If you require additional support to help retain your employees because you are experiencing reduced business activity due to coronavirus (COVID-19) , then from 1 November 2020 you can agree a Job Support Scheme temporary working agreement with any eligible employees. From 8 December 2020 onwards, each month you will be able to claim a scheme grant in arrears to cover some of their usual wage costs for hours not worked in the prior month.
If you intend to claim then you should continue to pay your employees on their contractual payment date. You must not delay payment of wages to your employees until you have received your grant payment, doing so will make you ineligible to claim.
Who can claim
You’ll be able to claim through the Job Support Scheme if you are experiencing reduced business activity due to coronavirus (COVID-19) and you have:
- created and started using a UK PAYE scheme on or before 23 September 2020

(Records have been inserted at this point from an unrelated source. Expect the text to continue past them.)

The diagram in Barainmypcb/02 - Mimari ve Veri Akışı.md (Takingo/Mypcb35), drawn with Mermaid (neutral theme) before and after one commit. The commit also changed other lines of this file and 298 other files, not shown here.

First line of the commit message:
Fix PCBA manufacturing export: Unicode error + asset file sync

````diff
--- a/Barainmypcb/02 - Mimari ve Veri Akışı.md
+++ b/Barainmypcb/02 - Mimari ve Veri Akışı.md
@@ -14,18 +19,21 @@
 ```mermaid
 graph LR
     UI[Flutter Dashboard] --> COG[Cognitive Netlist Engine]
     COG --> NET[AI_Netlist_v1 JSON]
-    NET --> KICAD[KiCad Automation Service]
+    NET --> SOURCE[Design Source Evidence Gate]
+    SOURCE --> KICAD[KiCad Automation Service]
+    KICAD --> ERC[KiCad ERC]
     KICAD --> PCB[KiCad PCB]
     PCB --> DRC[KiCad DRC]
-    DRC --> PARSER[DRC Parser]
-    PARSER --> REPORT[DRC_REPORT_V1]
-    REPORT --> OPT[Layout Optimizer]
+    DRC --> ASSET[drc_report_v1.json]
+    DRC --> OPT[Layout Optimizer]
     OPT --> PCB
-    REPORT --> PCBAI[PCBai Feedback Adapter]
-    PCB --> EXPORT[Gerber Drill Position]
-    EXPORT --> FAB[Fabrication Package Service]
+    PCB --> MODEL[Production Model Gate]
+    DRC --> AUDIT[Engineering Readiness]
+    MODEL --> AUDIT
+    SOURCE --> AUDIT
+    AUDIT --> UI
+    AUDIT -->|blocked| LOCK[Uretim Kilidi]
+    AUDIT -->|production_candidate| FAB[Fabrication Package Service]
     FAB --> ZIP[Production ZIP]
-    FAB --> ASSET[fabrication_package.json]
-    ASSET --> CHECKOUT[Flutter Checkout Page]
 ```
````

- enrolled for PAYE online
- a UK, Channel Island or Isle of Man bank account
You’ll need to check which type of support you are eligible for and check which employees you can claim for.
When you make your claim, you may be asked to confirm that you are experiencing reduced business activity due to coronavirus.

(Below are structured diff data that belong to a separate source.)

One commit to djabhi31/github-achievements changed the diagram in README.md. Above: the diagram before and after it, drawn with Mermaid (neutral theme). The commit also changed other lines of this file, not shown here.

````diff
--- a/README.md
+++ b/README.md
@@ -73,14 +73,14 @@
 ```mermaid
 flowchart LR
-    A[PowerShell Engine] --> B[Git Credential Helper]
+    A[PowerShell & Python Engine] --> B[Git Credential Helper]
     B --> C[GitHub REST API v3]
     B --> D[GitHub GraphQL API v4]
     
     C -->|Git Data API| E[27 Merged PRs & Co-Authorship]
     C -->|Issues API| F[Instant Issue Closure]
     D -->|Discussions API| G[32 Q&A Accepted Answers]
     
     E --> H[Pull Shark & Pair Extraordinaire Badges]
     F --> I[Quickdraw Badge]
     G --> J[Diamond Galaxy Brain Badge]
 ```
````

You do not need to have previously claimed through the Coronavirus Job Retention Scheme to claim the Job Support Scheme.
If you make a claim for an employee through the Job Support Scheme then you can still claim the Job Retention Bonus for that employee provided that you meet the eligibility criteria. Payments received by employees through the Job Support Scheme can be included when determining if your employees have been paid at least the Job Retention Bonus minimum income threshold.
If you receive public funding

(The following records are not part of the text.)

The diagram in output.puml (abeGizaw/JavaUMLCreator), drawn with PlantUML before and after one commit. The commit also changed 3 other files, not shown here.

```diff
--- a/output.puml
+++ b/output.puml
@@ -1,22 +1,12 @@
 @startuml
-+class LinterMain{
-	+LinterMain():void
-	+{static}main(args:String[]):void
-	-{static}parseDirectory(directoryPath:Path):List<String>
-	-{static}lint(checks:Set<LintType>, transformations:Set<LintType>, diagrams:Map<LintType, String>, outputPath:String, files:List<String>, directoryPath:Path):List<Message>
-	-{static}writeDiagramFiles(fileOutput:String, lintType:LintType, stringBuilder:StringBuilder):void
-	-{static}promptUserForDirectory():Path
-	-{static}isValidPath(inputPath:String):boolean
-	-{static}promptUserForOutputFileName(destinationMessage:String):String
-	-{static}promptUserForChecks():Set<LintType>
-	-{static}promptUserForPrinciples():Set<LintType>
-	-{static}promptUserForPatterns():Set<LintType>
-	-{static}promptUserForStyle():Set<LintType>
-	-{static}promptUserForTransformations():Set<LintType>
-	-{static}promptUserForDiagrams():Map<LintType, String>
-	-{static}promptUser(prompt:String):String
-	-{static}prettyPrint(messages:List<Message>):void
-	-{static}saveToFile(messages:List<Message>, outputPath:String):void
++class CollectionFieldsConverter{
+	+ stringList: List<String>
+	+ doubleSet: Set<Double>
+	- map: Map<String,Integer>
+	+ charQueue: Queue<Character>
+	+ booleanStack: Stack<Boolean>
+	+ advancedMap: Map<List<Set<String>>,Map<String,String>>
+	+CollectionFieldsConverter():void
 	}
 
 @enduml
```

If you have staff costs that are publicly funded (even if you’re not in the public sector), you should use that money to continue paying your staff, and not use the Job Support Scheme.
You can use the scheme if your organisation is not fully funded by public grants and you should contact your sponsor department or respective administration for further guidance.
If you do claim, you should do so using the same process as all other employers.
If you’re an administer
If you’re an Insolvency Practitioner undertaking management of a company, then you will be able to access the Job Support Scheme. However, we would expect an administrator would only access the scheme if there is a reasonable likelihood of retaining the workers. This could be where a business is in administration and is likely to be sold as an ongoing business.
The government expects large employers (those with 250 or more employees) and their corporate groups using the Job Support Scheme will not make capital distributions while accessing the grant. This includes any dividend, charge, fee or other distribution or, if it is a partnership, any equivalent payment to its partners.
This expectation is not a contractual or legal condition of the scheme. Employers are encouraged to reflect on their responsibilities and the fact that taxpayers should be able to rely on public money only being claimed where it is needed.